tend to require more care and attention than most other vegetables.
The potato has specific soil requirements, and thorough insect and
disease control is necessary for potato crops. A good yield is 150
to 175 pounds of usable potatoes from 100 feet of row.
A well drained, fine sandy loam soil, high in organic matter, is
preferred. The use of manure, however, may increase the incidence
of potato scab.
If a cover crop (rye or wheat are excellent choices) was planted
the previous fall, it should be turned under before it exceeds 12
inches in height by tilling 8 to 10 inches deep, depending on the
depth of the topsoil. After tilling, level the surface slightly
so furrows can be made. It is best to wait at least a week after
tilling in the cover crop before planting the seed pieces.
Because scab disease (brown corky tissue on surface of tubers) may
be a problem in alkaline or "sweet" soils, the pH should be 5.0
to 5.5. Liberal amounts of fertilizer are required for large yields
of potatoes. Ideally, the fertilizer should be placed in continuous
bands two to three inches to each side and slightly below the seed
piece. However, many gardeners will broadcast the fertilizer before
tilling or spading. Fertilizer rates should be based on results
of a soil test; a typical rate would be two and a half to three
pounds of 8-16-16, 10-20-20 or equivalent per 100 square feet. When
plants are four to six inches tall, band two to three pounds of
fertilizer per 100 feet of row about 6 to 10 inches from the row,
if growth is not satisfactory and if foliage is yellowish-green.
Use only certified disease-free seed. Such seed is grown under rigid
rules and carefully inspected by state authorities. The potato seed
is not a true seed, but modified stem tissue known as a tuber. The
true seed of the potato occurs in the small, inedible orange fruit
the plant produces during mid-season.
Some feed and garden stores sell B-size seed-small tubers weighing

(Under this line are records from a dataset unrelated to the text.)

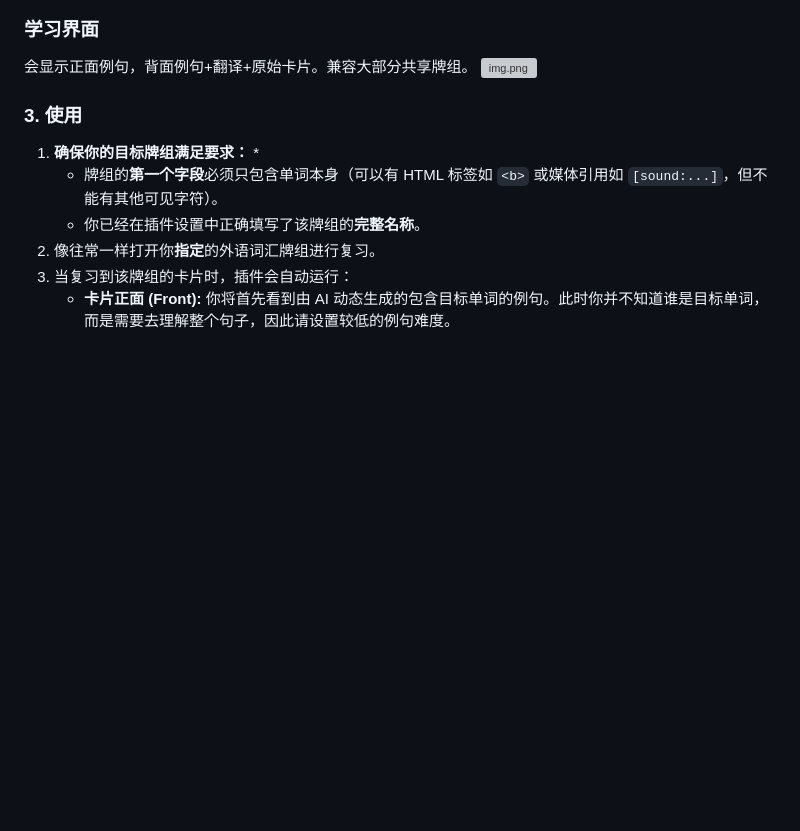
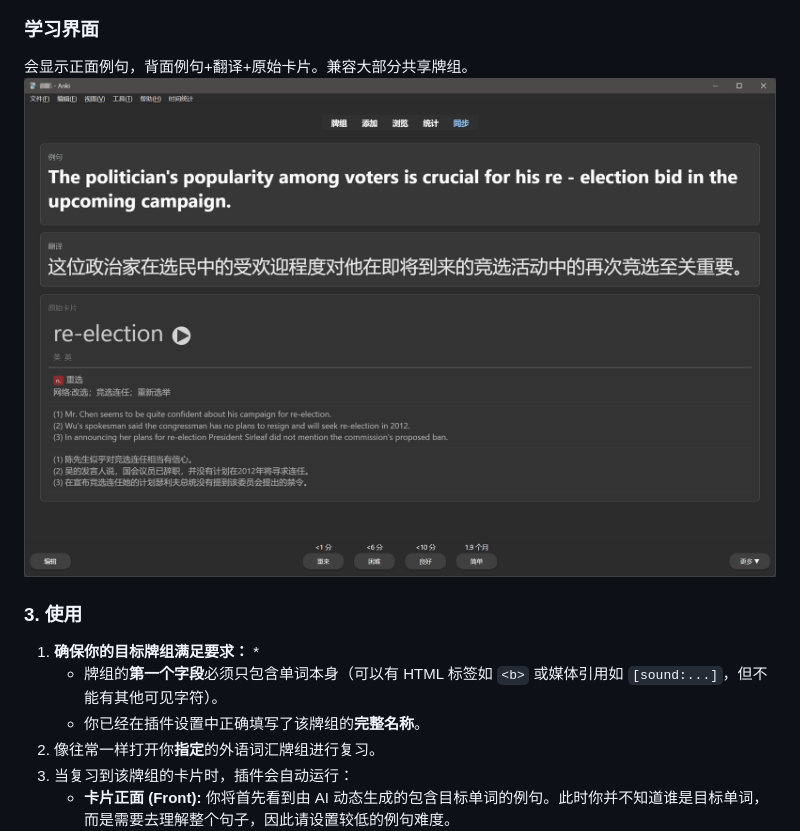
Before and after one commit to socialismbuilder/ContextFlow, a Markdown page: README.md, the part around the change. Rendered like a GitHub page; pictures changed too: picture/img_1.png (added); blank space fills up the shorter version; grey boxes are pictures that could not be loaded.

Commit message:
更新图片

```diff
--- a/README.md
+++ b/README.md
@@ -62,8 +62,7 @@
 
 ### 学习界面
 会显示正面例句，背面例句+翻译+原始卡片。兼容大部分共享牌组。
-![img.png](picture/img2.png)
-
+![img_1.png](picture/img_1.png)
 ### 3. 使用
 
 1.  **确保你的目标牌组满足要求：**
```
Also changed, not shown: picture/img.png (added).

1-1/2 to 2 ounces. These tubers should not be cut before planting.
If 4 to 6 ounce or larger tubers are used, cut them so that each

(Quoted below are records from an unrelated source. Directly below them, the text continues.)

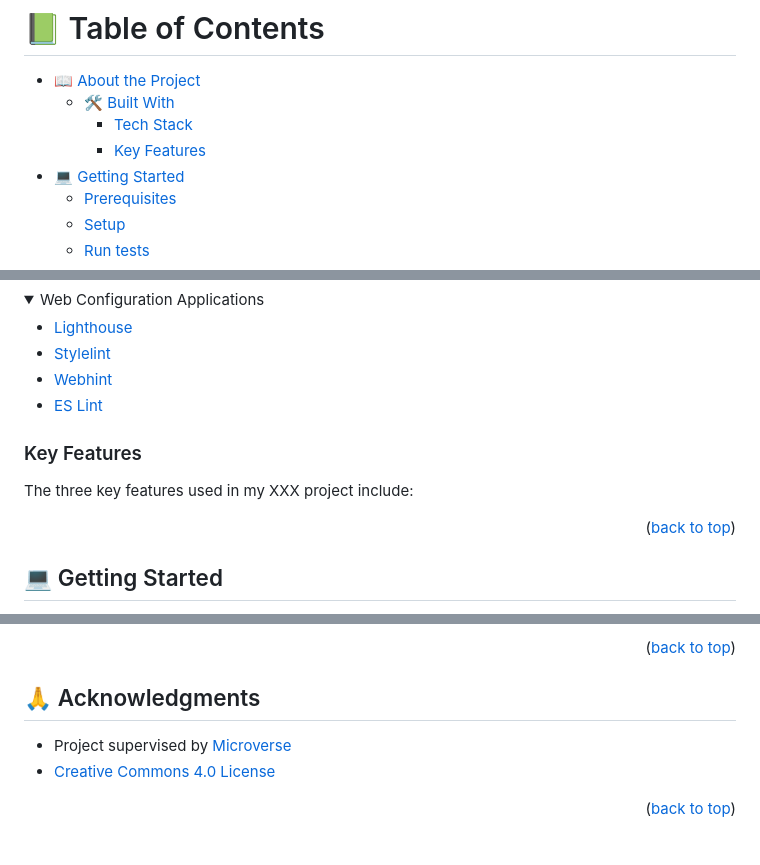
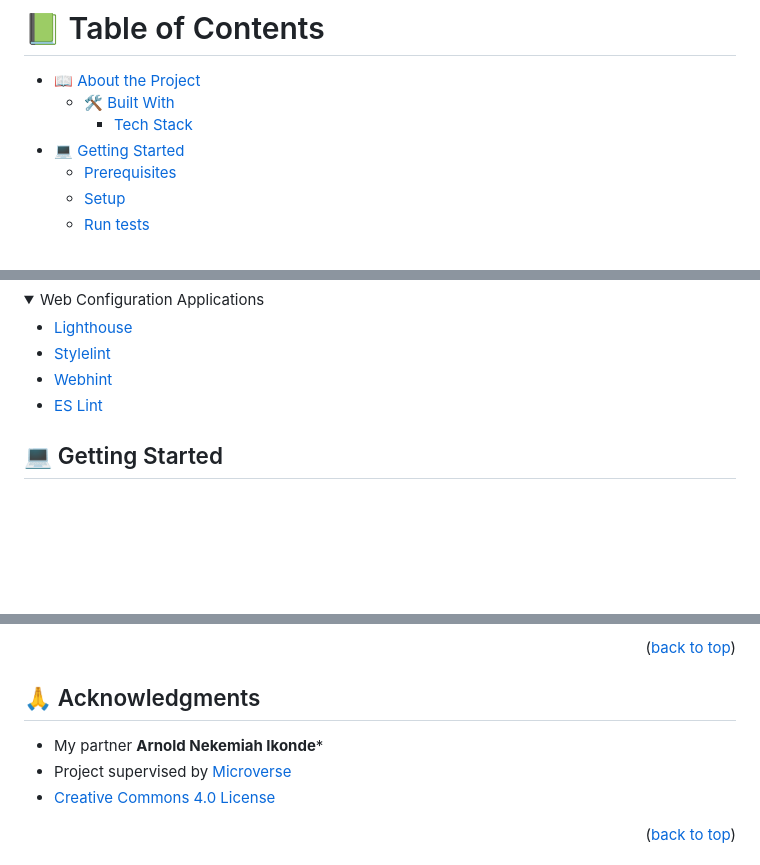
Before and after one commit to katarighe/awesome-books, a Markdown page: README.md, 3 parts joined by grey strips. GitHub-like rendering; folded sections open; blank space fills up the shorter version.

```diff
--- a/README.md
+++ b/README.md
@@ -11,7 +11,6 @@
 - [📖 About the Project](#about-project)
   - [🛠 Built With](#built-with)
     - [Tech Stack](#tech-stack)
-    - [Key Features](#key-features)
 - [💻 Getting Started](#getting-started)
   - [Prerequisites](#prerequisites)
   - [Setup](#setup)
@@ -73,13 +72,6 @@ This capstone project is built and configured using the following tools:
     <li><a href="https://eslint.org/">ES Lint</a></li>
   </ul>
 </details>
-
-<!-- Features -->
-### Key Features <a name="key-features"></a>
-
-The three key features used in my XXX project include:
-
-<p align="right">(<a href="#readme-top">back to top</a>)</p>
 
 <!-- GETTING STARTED -->
 ## 💻 Getting Started <a name="getting-started"></a>
@@ -172,6 +164,7 @@ Give a star⭐️ or a thumbs up 👍 if you like this project! You can visit my
 <!-- ACKNOWLEDGEMENTS -->
 ## 🙏 Acknowledgments <a name="acknowledgements"></a>
 
+- My partner **Arnold Nekemiah Ikonde***
 - Project supervised by [Microverse](https//www.microverse.org/)
 - [Creative Commons 4.0 License](https://creativecommons.org/licenses/by-nc/4.0/)
 
```
Also changed, not shown: other parts of README.md (+7 -0 lines).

piece is block shaped, contains at least one good eye or bud and
weighs about 1-1/2 ounces. Plant immediately after cutting.
Plant the seed in shallow trenches 3-1/2 to 4-1/2 inches deep and
cover with an inch or two of soil. The seed pieces should be spaced
9 to 12 inches apart in rows 28 to 34 inches apart. Nine to 12 pounds
of seed will be needed for each 100 feet of row when 1-1/2 to 2
ounce seed pieces are planted 12 inches apart.
Control weeds by shallow and frequent cultivation. Deep cultivation
may cut potato roots and slow growth. When plants are 6 to 8 inches
tall, begin to mound soil around the bases of the plants to start
forming a ridge or hill. By the time the plants are 15 to 18 inches
tall (at last cultivation), the ridge or hill should be 4 to 5 inches
high. "Hilling up" is necessary to prevent greening of shallow tubers.
beetles, leafhoppers, aphids and Colorado
potato beetles are the major insects affecting leaves and stems.
Early Blight and Late
Blight are the major foliar diseases of potatoes. See GreenShare
factsheets on these pests and diseases for specific control recommendations.
area previously in sod may harbor wireworms, white
grubs and other soil insects, which should be controlled before
highest yields and best storage, potatoes should not be dug until
two weeks after vines have naturally died down. This allows the
skins to set and reduces skin peeling, bruising and rot in storage.
harvesting at temperatures above 80 degrees F, potatoes should be
picked up immediately and put in a dark place. Potatoes exposed
to sun and high temperatures will turn green and may rot. Green
skins on potatoes should be peeled off to reveal white flesh before
homes do not have a suitable place to store potatoes for more than
four to six weeks. To store potatoes for several months, the tubers
should be cured in a dark place at 60 to 65 degrees F and a humidity
of 85 percent or higher for 10 days. After the tubers are cured,
keep them in a cool (40 to 45 degrees F), dark place with high humidity.
Most varieties will not sprout for two to three months under these
E.C. Wittmeyer, Marianne Riofrio and Mark Bennett, Ohio State University